- WHAT IS EXPECTED -
Write out every single entry exactly.

- SUPPLIED RECORDS -
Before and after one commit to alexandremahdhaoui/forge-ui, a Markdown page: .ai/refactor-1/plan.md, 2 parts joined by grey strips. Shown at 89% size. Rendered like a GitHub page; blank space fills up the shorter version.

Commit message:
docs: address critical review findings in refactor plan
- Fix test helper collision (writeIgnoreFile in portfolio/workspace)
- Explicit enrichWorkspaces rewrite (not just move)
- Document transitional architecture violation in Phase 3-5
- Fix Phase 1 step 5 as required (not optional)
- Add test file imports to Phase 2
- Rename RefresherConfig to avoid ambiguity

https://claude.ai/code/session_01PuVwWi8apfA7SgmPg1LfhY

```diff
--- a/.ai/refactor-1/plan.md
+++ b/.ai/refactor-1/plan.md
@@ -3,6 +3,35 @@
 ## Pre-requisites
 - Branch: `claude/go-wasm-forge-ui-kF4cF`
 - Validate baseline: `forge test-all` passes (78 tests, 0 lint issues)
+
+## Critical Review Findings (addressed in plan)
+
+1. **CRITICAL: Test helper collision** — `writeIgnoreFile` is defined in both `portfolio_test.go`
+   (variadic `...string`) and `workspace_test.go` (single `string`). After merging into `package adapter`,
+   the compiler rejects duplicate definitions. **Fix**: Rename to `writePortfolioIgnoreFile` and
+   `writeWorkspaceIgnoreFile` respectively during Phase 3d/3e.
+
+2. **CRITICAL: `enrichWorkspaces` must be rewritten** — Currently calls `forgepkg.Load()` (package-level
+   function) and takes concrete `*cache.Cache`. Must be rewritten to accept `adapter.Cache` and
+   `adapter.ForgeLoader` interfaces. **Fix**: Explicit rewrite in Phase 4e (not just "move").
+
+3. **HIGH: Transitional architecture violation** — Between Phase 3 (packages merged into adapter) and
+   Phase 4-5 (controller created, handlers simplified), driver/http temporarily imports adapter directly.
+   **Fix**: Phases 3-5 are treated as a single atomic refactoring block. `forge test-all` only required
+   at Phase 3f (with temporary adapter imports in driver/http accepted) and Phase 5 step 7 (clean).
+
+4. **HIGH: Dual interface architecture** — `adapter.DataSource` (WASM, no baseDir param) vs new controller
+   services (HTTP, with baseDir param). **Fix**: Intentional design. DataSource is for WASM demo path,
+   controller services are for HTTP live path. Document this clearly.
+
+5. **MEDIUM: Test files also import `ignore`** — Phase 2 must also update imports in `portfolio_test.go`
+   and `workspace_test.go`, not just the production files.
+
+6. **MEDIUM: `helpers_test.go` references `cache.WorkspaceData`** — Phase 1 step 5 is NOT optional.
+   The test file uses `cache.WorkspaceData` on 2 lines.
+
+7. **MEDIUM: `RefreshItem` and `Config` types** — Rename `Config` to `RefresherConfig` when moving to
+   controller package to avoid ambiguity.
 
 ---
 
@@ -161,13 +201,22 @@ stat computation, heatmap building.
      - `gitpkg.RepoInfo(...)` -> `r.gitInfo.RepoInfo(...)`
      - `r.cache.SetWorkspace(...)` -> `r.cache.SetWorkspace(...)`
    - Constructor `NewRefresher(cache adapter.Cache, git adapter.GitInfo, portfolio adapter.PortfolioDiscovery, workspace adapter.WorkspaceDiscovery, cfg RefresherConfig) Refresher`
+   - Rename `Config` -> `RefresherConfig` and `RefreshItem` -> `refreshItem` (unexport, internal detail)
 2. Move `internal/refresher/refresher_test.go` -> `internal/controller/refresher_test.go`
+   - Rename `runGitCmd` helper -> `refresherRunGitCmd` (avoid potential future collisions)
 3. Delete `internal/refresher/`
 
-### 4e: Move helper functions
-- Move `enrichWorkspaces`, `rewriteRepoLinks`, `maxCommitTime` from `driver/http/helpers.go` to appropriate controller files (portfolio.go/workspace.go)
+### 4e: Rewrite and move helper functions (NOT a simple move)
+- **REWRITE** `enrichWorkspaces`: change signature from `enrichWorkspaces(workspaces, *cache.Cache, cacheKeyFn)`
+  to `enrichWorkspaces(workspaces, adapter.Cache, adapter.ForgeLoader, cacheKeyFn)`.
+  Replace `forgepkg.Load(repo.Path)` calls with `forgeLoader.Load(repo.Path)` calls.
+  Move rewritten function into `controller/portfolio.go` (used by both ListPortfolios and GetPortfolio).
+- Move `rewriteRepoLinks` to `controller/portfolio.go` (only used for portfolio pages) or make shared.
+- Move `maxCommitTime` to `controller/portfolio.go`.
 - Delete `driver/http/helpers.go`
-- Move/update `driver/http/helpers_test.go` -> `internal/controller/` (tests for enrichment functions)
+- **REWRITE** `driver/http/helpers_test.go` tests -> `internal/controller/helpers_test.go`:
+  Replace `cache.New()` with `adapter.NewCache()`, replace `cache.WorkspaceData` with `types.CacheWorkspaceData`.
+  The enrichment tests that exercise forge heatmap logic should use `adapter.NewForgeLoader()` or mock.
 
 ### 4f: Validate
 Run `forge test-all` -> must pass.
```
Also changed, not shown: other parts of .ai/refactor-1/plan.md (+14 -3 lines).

- TASK RESULT -
Before and after one commit to alexandremahdhaoui/forge-ui, a Markdown page: .ai/refactor-1/plan.md, 2 parts joined by grey strips. Shown at 89% size. Rendered like a GitHub page; blank space fills up the shorter version.

Commit message:
docs: address critical review findings in refactor plan
- Fix test helper collision (writeIgnoreFile in portfolio/workspace)
- Explicit enrichWorkspaces rewrite (not just move)
- Document transitional architecture violation in Phase 3-5
- Fix Phase 1 step 5 as required (not optional)
- Add test file imports to Phase 2
- Rename RefresherConfig to avoid ambiguity

https://claude.ai/code/session_01PuVwWi8apfA7SgmPg1LfhY

```diff
--- a/.ai/refactor-1/plan.md
+++ b/.ai/refactor-1/plan.md
@@ -3,6 +3,35 @@
 ## Pre-requisites
 - Branch: `claude/go-wasm-forge-ui-kF4cF`
 - Validate baseline: `forge test-all` passes (78 tests, 0 lint issues)
+
+## Critical Review Findings (addressed in plan)
+
+1. **CRITICAL: Test helper collision** — `writeIgnoreFile` is defined in both `portfolio_test.go`
+   (variadic `...string`) and `workspace_test.go` (single `string`). After merging into `package adapter`,
+   the compiler rejects duplicate definitions. **Fix**: Rename to `writePortfolioIgnoreFile` and
+   `writeWorkspaceIgnoreFile` respectively during Phase 3d/3e.
+
+2. **CRITICAL: `enrichWorkspaces` must be rewritten** — Currently calls `forgepkg.Load()` (package-level
+   function) and takes concrete `*cache.Cache`. Must be rewritten to accept `adapter.Cache` and
+   `adapter.ForgeLoader` interfaces. **Fix**: Explicit rewrite in Phase 4e (not just "move").
+
+3. **HIGH: Transitional architecture violation** — Between Phase 3 (packages merged into adapter) and
+   Phase 4-5 (controller created, handlers simplified), driver/http temporarily imports adapter directly.
+   **Fix**: Phases 3-5 are treated as a single atomic refactoring block. `forge test-all` only required
+   at Phase 3f (with temporary adapter imports in driver/http accepted) and Phase 5 step 7 (clean).
+
+4. **HIGH: Dual interface architecture** — `adapter.DataSource` (WASM, no baseDir param) vs new controller
+   services (HTTP, with baseDir param). **Fix**: Intentional design. DataSource is for WASM demo path,
+   controller services are for HTTP live path. Document this clearly.
+
+5. **MEDIUM: Test files also import `ignore`** — Phase 2 must also update imports in `portfolio_test.go`
+   and `workspace_test.go`, not just the production files.
+
+6. **MEDIUM: `helpers_test.go` references `cache.WorkspaceData`** — Phase 1 step 5 is NOT optional.
+   The test file uses `cache.WorkspaceData` on 2 lines.
+
+7. **MEDIUM: `RefreshItem` and `Config` types** — Rename `Config` to `RefresherConfig` when moving to
+   controller package to avoid ambiguity.
 
 ---
 
@@ -161,13 +201,22 @@ stat computation, heatmap building.
      - `gitpkg.RepoInfo(...)` -> `r.gitInfo.RepoInfo(...)`
      - `r.cache.SetWorkspace(...)` -> `r.cache.SetWorkspace(...)`
    - Constructor `NewRefresher(cache adapter.Cache, git adapter.GitInfo, portfolio adapter.PortfolioDiscovery, workspace adapter.WorkspaceDiscovery, cfg RefresherConfig) Refresher`
+   - Rename `Config` -> `RefresherConfig` and `RefreshItem` -> `refreshItem` (unexport, internal detail)
 2. Move `internal/refresher/refresher_test.go` -> `internal/controller/refresher_test.go`
+   - Rename `runGitCmd` helper -> `refresherRunGitCmd` (avoid potential future collisions)
 3. Delete `internal/refresher/`
 
-### 4e: Move helper functions
-- Move `enrichWorkspaces`, `rewriteRepoLinks`, `maxCommitTime` from `driver/http/helpers.go` to appropriate controller files (portfolio.go/workspace.go)
+### 4e: Rewrite and move helper functions (NOT a simple move)
+- **REWRITE** `enrichWorkspaces`: change signature from `enrichWorkspaces(workspaces, *cache.Cache, cacheKeyFn)`
+  to `enrichWorkspaces(workspaces, adapter.Cache, adapter.ForgeLoader, cacheKeyFn)`.
+  Replace `forgepkg.Load(repo.Path)` calls with `forgeLoader.Load(repo.Path)` calls.
+  Move rewritten function into `controller/portfolio.go` (used by both ListPortfolios and GetPortfolio).
+- Move `rewriteRepoLinks` to `controller/portfolio.go` (only used for portfolio pages) or make shared.
+- Move `maxCommitTime` to `controller/portfolio.go`.
 - Delete `driver/http/helpers.go`
-- Move/update `driver/http/helpers_test.go` -> `internal/controller/` (tests for enrichment functions)
+- **REWRITE** `driver/http/helpers_test.go` tests -> `internal/controller/helpers_test.go`:
+  Replace `cache.New()` with `adapter.NewCache()`, replace `cache.WorkspaceData` with `types.CacheWorkspaceData`.
+  The enrichment tests that exercise forge heatmap logic should use `adapter.NewForgeLoader()` or mock.
 
 ### 4f: Validate
 Run `forge test-all` -> must pass.
```
Also changed, not shown: other parts of .ai/refactor-1/plan.md (+14 -3 lines).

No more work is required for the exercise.